You can’t use the term “bridge and tunnel people” derisively in Hong Kong. At this point, you must be pretty lucky and well off to have a nice place and Kowloon. From there, the Cross-Harbour Tunnel is the only practical way to get to Causeway Bay and the Hong Kong Island business district. Unfortunately, a villainous madman has wired the bridge to explode and he holds a grudge against the cop who stands the best chance of defusing it in Herman Yau’s Shock Wave (trailer here) which releases today on DVD.
Typically, Superintendent JS Cheung’s bomb squad work is short but intense. He cuts the right wire and its Miller Time. He cuts the wrong one and he wakes up at the Pearly Gates. So far, so good. However, Cheung was briefly loaned to the major crimes unit to go undercover with Peng Hong’s gang, because of their frequent use of explosive devices. Cheung helps bust most of them, after a bloody and protracted heist attempt descends into utter chaos, but Peng gets away.
Six months later, Cheung is reinstated, promoted, and seriously dating school teacher Carmen Li. Suddenly, Peng is also back, apparently financed by shady Southeast Asian interests. After testing Cheung with a few warm-up bombs, Peng takes the Cross-Harbour hostage, wiring it up with enough explosives to cause a total collapse. He also has hundreds of hostages, including an off-duty cop.

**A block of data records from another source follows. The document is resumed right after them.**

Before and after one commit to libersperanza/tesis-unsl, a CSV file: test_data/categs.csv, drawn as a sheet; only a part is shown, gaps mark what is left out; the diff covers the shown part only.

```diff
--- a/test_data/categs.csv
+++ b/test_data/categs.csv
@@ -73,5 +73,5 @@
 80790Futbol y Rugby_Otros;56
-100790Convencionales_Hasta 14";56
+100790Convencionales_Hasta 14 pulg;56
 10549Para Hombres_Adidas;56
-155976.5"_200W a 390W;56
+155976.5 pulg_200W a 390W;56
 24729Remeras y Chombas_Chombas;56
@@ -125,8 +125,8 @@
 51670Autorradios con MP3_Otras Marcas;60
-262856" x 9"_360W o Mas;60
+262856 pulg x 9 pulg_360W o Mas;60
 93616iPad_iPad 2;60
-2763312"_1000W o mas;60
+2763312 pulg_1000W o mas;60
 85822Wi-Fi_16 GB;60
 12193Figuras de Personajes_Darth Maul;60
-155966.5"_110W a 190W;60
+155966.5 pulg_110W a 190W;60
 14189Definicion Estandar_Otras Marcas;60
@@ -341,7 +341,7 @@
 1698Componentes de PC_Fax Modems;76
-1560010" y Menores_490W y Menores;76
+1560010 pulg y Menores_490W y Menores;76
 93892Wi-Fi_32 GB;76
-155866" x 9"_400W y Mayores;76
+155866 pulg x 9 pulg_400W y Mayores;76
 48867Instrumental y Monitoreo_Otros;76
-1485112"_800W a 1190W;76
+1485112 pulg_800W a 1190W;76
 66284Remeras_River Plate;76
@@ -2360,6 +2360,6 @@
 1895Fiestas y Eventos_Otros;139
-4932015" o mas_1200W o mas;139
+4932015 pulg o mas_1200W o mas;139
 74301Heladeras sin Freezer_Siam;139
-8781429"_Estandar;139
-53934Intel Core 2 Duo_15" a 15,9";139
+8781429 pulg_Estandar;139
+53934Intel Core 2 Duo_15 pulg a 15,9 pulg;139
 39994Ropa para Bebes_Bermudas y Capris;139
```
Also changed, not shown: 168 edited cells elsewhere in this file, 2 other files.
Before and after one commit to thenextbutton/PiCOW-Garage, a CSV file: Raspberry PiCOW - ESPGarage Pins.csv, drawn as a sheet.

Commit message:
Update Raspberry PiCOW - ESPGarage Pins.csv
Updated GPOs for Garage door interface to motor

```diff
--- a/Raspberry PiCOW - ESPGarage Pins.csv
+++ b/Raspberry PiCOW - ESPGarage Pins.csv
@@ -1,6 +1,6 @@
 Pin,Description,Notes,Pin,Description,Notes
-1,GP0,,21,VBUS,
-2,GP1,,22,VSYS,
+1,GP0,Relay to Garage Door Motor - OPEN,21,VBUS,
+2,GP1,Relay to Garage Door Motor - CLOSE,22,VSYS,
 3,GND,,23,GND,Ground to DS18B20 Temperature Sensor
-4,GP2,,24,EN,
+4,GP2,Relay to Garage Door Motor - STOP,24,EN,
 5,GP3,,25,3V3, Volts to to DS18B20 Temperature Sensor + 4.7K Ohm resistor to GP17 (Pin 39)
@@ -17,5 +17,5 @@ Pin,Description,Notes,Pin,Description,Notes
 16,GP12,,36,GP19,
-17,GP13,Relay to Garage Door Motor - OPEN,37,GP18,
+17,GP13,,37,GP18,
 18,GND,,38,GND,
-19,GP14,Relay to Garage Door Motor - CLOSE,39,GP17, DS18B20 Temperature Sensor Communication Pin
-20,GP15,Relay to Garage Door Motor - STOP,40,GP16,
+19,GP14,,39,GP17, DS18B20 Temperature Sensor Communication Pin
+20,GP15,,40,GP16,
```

Shock Wave starts with a bang worthy of Lau’s massively explosive cop thriller Firestorm, but the second act falls into a repetitive pattern, basically focusing on Cheung’s efforts to defuse each new device, while Peng ominously chuckles up his sleeve. However, the last half hour or so returns the film to its combustible form, even eclipsing the earlier bedlam. Yet, throughout it all, Lau’s megawatt star presence shines through. It is easy to see why he is still the most bankable worldwide male movie star, whose name isn’t Salman Khan. Lau also develops some appealingly complicated chemistry with Song Jia’s Carmen Li. It is a surprisingly awkward and honest relationship, which makes it much more believable than most cop movie romances.

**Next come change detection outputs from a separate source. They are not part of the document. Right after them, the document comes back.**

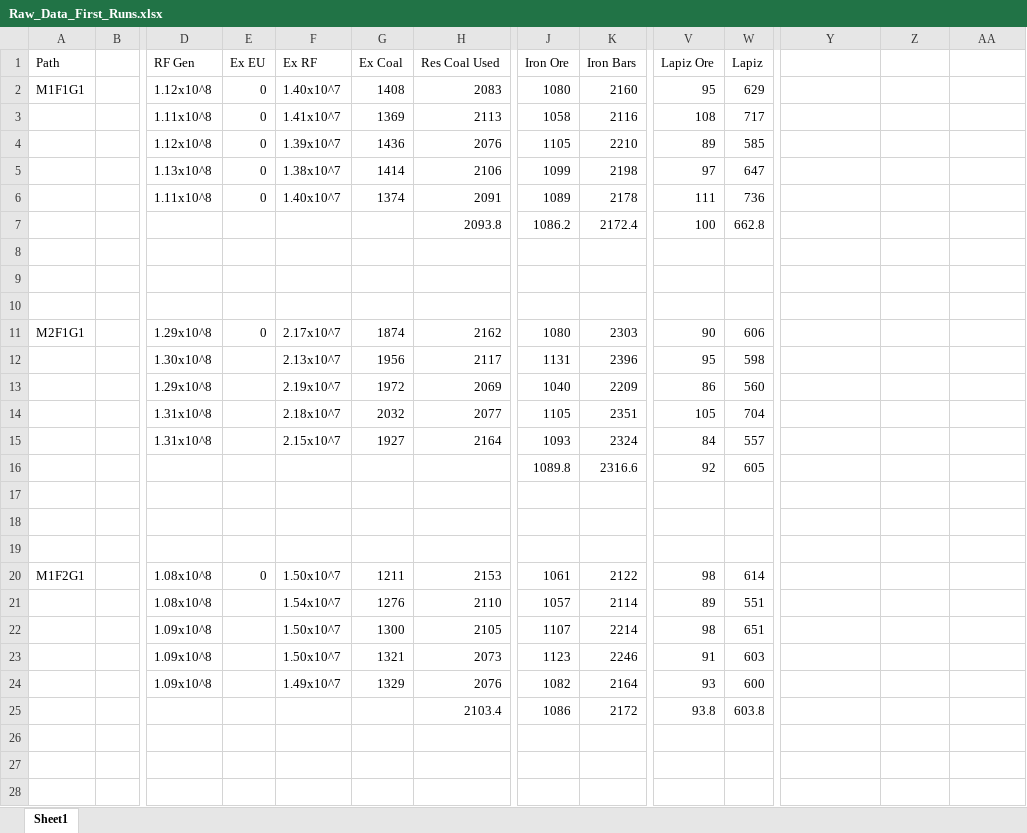
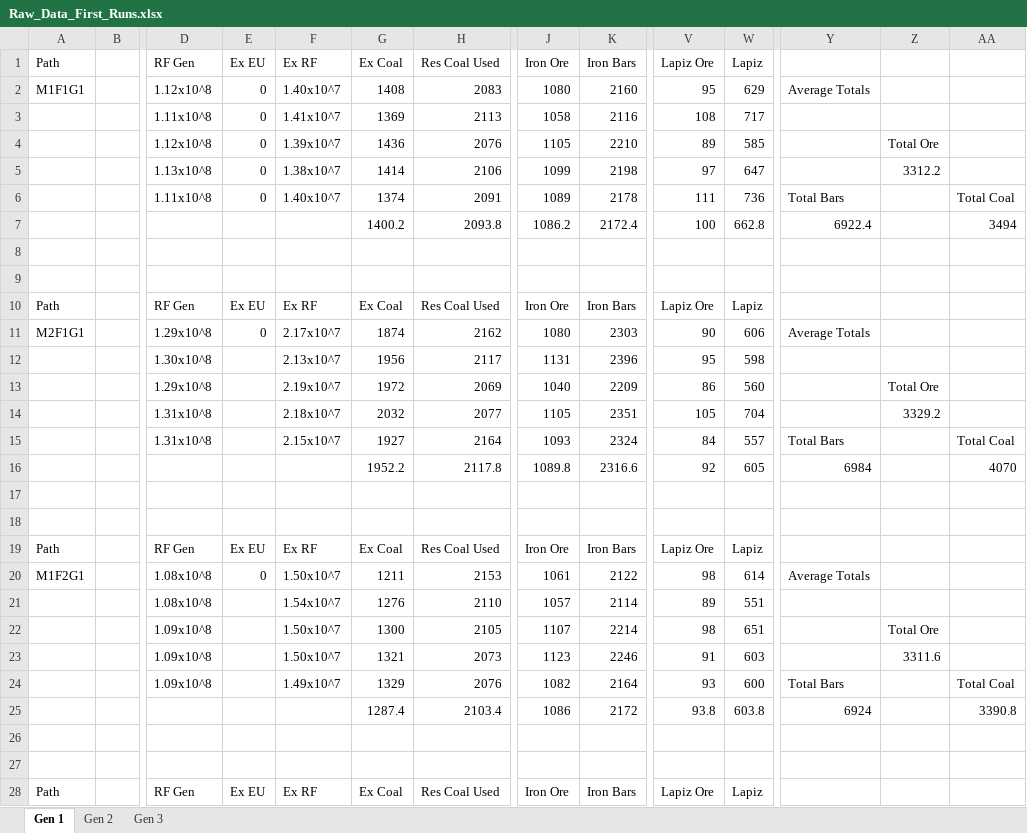
Before and after one commit to chaostheory1994/CS1538-Term-Project, an Excel workbook: Raw_Data_First_Runs.xlsx, sheet Gen 1, drawn as a sheet; only a part is shown, gaps mark what is left out; values as stored, in another font and other column widths than the file's, no borders; charts and pictures not drawn; rows hold the shown columns only; the diff covers the shown part only; the diff names each change by its address in the sheet, - before the commit and + after, or states it on an @@ line.

Commit message:
More data
more data.

```diff
--- a/Raw_Data_First_Runs.xlsx (sheet Gen 1)
+++ b/Raw_Data_First_Runs.xlsx (sheet Gen 1)
-sheet tab: Sheet1
+sheet tab: Gen 1
+sheet tab: Gen 2
+sheet tab: Gen 3
-Y2: (empty)
+Y2: Average Totals
-Z4: (empty)
+Z4: Total Ore
-Z5: (empty)
+Z5: 3312.2
-Y6: (empty)
+Y6: Total Bars
-AA6: (empty)
+AA6: Total Coal
-G7 (Ex Coal): (empty)
+G7 (Ex Coal): 1400.2
-Y7: (empty)
+Y7: 6922.4
-AA7: (empty)
+AA7: 3494
-row 10: (empty)
+row 10: Path |  | RF Gen | Ex EU | Ex RF | Ex Coal | Res Coal Used | Iron Ore | Iron Bars | Lapiz Ore | Lapiz
-Y11: (empty)
+Y11: Average Totals
-Z13: (empty)
+Z13: Total Ore
-Z14: (empty)
+Z14: 3329.2
-Y15: (empty)
+Y15: Total Bars
-AA15: (empty)
+AA15: Total Coal
-G16 (Ex Coal): (empty)
+G16 (Ex Coal): 1952.2
-H16 (Res Coal Used): (empty)
+H16 (Res Coal Used): 2117.8
-Y16: (empty)
+Y16: 6984
-AA16: (empty)
+AA16: 4070
-row 19: (empty)
+row 19: Path |  | RF Gen | Ex EU | Ex RF | Ex Coal | Res Coal Used | Iron Ore | Iron Bars | Lapiz Ore | Lapiz
-Y20: (empty)
+Y20: Average Totals
-Z22: (empty)
+Z22: Total Ore
-Z23: (empty)
+Z23: 3311.6
-Y24: (empty)
+Y24: Total Bars
-AA24: (empty)
+AA24: Total Coal
-G25 (Ex Coal): (empty)
+G25 (Ex Coal): 1287.4
-Y25: (empty)
+Y25: 6924
-AA25: (empty)
+AA25: 3390.8
-row 28: (empty)
+row 28: Path |  | RF Gen | Ex EU | Ex RF | Ex Coal | Res Coal Used | Iron Ore | Iron Bars | Lapiz Ore | Lapiz
```
Also changed, not shown: 68 added rows and 22 edited cells elsewhere in this sheet, charts or pictures.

Jiang Wu opts for the quiet slow-burn as Peng, but he certainly projects a fiercely single-minded drive and a stone-cold ruthlessness. However, Philip Keung and Babyjohn Choi steal a number of scenes as Cheung’s major crimes colleague on the brink of a nervous breakdown and the young cop among the hostages.
Yau is an old hand when it comes to action movies, so you can count on him to not be stingy with the explosions. Indeed, it is not called Shock Wave in English for no reason. Things happen in this film that will stun viewers who only watch focus-grouped Hollywood movies, but it all makes perfect sense if you know your HK-Chinese language cinema. Recommended for Lau fans and anyone who digs ticking time-bomb movies, Shock Wave is now available on DVD.